Kurs is also glad the world is recognizing the talent of Troy Kotsur, who has done dozens of shows with Deaf West. Kotsur has won several awards for his work in “CODA” and recently became the first deaf male actor to win a BAFTA.

“We’ve known all along he was good,” Kurs said.

The company clearly has an eye for talent. Daniel Durant, who plays Ruby’s brother in the film, started working with Deaf West a decade ago, appearing in a number of shows including the acclaimed production of “Spring Awakening” that transferred to Broadway.

But if there’s one concern about the film, it’s that it only shows one experience. Lavender-Cygnet de Julia is an ASL interpreter with Pro Bono ASL and a CODA as well. They work with specific subgroups within deaf culture — BIPOC, queer, trans — all of whom need to be able to communicate with the world in a safe and authentic manner. It’s something they noticed when their mother, a deaf Black woman, would hire a white interpreter.

“It just didn’t feel right,” de Julia said. “Her tone wasn’t coming off correctly, to me personally.”

De Julia’s mother, like her, was a social activist and an interpreter. She was also a poet who once appeared on stage with Maya Angelou.

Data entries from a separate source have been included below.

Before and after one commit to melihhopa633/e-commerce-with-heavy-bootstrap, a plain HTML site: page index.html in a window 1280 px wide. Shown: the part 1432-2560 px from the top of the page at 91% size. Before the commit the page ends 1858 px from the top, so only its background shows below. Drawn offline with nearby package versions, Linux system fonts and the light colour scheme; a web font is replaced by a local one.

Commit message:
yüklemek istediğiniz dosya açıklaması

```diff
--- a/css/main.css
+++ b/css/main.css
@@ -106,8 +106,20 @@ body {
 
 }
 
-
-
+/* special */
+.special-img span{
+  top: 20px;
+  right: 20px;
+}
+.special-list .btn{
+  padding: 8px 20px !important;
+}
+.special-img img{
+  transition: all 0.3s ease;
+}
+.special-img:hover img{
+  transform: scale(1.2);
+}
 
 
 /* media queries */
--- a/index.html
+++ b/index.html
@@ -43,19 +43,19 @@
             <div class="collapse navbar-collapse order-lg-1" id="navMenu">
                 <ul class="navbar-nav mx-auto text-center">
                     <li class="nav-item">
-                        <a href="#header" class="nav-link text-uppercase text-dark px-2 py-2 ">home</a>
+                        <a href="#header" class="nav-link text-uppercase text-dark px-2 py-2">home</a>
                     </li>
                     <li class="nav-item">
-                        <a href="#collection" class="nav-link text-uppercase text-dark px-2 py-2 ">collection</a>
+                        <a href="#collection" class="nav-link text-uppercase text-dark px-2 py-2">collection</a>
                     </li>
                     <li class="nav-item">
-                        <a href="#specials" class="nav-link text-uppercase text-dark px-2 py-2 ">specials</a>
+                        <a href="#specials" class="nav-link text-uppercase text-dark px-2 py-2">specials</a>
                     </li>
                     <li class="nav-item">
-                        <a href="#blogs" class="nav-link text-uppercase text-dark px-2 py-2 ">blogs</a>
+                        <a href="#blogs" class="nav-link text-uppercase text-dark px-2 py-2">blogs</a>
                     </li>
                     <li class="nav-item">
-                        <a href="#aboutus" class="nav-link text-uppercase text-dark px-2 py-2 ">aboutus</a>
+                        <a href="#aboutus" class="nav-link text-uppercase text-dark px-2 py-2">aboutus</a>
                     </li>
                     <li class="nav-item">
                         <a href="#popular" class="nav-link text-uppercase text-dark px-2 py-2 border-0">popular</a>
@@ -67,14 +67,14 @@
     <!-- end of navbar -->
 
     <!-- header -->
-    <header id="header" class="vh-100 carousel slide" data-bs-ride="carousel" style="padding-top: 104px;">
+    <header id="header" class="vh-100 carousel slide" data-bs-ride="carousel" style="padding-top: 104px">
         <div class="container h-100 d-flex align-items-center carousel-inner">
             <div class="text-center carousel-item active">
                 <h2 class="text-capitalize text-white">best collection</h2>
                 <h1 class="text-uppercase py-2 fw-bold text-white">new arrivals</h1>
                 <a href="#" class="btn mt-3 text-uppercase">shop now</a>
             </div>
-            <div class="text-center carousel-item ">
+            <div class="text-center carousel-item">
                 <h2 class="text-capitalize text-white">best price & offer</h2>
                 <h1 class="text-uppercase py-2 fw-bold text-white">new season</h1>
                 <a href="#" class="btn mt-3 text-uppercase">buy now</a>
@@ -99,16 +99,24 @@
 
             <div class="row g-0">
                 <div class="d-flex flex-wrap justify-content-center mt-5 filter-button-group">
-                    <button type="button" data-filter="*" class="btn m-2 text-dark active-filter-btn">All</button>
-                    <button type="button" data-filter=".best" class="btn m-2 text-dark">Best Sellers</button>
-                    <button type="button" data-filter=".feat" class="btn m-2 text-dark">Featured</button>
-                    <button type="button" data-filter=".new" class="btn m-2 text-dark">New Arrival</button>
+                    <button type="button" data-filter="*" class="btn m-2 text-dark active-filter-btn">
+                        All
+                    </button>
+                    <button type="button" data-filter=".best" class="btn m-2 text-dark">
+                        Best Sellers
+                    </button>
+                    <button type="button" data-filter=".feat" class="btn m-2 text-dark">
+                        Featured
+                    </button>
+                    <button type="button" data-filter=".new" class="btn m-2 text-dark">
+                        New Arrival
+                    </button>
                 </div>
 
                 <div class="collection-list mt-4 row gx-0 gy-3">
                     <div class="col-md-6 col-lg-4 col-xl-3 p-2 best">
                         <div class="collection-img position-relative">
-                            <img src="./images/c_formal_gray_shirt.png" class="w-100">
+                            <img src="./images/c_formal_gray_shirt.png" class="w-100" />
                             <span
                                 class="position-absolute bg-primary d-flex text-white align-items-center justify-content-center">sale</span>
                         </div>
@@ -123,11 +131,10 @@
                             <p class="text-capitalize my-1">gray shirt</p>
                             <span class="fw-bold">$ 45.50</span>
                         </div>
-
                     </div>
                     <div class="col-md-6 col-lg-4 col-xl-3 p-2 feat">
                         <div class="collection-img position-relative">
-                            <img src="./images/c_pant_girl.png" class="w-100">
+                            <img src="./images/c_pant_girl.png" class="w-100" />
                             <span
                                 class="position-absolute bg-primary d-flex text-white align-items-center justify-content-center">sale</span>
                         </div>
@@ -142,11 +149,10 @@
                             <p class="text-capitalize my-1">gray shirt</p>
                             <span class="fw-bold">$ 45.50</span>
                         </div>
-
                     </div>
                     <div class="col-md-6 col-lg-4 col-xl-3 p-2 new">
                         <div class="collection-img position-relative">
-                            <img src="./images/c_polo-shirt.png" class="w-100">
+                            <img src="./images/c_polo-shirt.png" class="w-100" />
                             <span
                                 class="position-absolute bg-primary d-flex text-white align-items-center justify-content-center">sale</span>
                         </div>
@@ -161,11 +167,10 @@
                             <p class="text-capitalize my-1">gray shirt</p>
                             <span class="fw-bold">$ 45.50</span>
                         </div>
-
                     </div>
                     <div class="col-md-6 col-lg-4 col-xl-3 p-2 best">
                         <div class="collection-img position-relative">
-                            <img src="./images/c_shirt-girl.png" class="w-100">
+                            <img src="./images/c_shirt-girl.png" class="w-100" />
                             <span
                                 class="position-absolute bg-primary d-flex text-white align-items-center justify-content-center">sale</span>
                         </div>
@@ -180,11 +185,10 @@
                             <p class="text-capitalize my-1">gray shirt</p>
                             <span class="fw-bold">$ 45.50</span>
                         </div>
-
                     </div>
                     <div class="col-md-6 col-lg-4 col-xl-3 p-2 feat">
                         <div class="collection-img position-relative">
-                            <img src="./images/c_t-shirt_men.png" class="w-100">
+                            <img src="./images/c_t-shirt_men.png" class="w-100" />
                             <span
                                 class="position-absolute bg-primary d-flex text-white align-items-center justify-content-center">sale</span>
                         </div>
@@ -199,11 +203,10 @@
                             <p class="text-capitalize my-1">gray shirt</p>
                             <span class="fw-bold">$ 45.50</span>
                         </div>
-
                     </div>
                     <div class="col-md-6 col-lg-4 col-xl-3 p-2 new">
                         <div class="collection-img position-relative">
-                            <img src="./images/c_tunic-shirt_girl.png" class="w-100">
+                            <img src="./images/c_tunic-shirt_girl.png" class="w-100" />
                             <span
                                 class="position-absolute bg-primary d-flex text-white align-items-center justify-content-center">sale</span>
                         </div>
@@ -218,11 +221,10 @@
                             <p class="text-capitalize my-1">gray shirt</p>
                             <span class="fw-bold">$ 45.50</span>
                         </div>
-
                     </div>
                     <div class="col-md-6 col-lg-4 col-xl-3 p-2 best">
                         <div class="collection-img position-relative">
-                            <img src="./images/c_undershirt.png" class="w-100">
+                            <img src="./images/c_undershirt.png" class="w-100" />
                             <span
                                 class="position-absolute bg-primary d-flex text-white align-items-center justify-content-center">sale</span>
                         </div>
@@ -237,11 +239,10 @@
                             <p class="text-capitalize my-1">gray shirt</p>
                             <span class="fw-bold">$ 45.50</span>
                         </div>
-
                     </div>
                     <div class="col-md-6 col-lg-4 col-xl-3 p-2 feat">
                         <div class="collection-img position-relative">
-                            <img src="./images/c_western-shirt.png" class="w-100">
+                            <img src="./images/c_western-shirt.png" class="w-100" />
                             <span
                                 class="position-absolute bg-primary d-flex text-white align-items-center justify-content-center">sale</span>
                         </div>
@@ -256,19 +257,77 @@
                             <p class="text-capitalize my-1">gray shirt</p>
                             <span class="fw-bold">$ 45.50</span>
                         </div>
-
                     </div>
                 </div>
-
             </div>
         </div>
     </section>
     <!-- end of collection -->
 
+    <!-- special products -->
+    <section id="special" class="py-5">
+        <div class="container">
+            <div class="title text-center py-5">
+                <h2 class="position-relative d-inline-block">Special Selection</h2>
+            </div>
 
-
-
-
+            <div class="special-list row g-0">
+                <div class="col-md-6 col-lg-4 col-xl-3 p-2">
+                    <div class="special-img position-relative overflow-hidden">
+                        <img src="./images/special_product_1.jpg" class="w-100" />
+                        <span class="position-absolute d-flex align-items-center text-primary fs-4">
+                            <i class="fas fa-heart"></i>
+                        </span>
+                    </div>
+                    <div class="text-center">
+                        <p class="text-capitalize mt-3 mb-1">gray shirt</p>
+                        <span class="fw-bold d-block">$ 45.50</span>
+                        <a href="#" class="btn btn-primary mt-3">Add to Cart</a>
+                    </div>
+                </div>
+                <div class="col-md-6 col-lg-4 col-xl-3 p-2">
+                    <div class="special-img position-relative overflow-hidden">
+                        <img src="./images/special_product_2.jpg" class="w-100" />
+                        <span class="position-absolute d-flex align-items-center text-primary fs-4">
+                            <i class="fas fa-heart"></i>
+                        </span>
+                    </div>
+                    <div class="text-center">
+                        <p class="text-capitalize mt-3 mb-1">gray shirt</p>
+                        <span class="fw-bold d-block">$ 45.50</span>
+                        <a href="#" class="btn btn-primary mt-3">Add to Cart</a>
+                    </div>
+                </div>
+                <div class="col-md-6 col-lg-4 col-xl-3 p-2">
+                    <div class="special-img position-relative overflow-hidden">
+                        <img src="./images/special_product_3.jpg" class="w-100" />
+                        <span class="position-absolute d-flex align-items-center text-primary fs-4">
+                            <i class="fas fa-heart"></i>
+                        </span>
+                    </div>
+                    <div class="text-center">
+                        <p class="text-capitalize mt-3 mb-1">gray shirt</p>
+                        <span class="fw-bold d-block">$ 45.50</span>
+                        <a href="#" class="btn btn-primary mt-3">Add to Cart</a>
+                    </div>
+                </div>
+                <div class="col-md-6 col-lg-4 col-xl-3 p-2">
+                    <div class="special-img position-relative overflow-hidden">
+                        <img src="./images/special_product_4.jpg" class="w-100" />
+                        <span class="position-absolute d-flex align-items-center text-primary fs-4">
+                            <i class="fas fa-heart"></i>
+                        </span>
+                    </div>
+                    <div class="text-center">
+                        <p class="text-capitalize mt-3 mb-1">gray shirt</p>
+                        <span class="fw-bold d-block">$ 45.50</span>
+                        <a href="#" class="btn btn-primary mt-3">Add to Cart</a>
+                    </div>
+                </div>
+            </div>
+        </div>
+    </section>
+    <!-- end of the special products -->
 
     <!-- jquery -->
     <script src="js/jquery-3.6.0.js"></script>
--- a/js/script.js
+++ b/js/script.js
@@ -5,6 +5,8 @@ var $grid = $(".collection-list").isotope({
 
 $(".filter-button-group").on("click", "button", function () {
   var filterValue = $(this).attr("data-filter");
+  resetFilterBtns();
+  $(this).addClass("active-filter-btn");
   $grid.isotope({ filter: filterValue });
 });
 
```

“Having that opportunity to take a Black woman’s writing and translate it as a Black woman herself for the Black deaf community, I mean, that’s… that’s everything,” de Julia said.

While they felt “CODA” captured some very specific details of the deaf community, for them, it really highlighted the need to keep delving.

“And so my advice to Hollywood is, do better,” de Julia said. “Go out into those communities and give them the money to tell the stories that they have been trying to tell for a really, really long time.”

Kurs also hopes Hollywood doesn’t see the success of this film as a one-off.

“The lives of deaf people, the experiences and backgrounds of deaf people, the identities, the intersectionality of deaf people, we haven’t even begun to scratch the surface of that,” he said.

Kurs feels there is a sea change happening, that minds and doors are finally opening. He admitted that in the past, the world may not have been 100% ready for deaf actors to enter the industry.

But now, Kurs said, “the world is more open, more aware, more understanding,” and he’s excited to see where it leads in all aspects of filmmaking. “It’s not only about Hollywood giving us opportunities. It’s also about them seeing how we can contribute to the industry at large.”

On screen, on stage, and behind the camera, it’s something Kurs said it’s long overdue.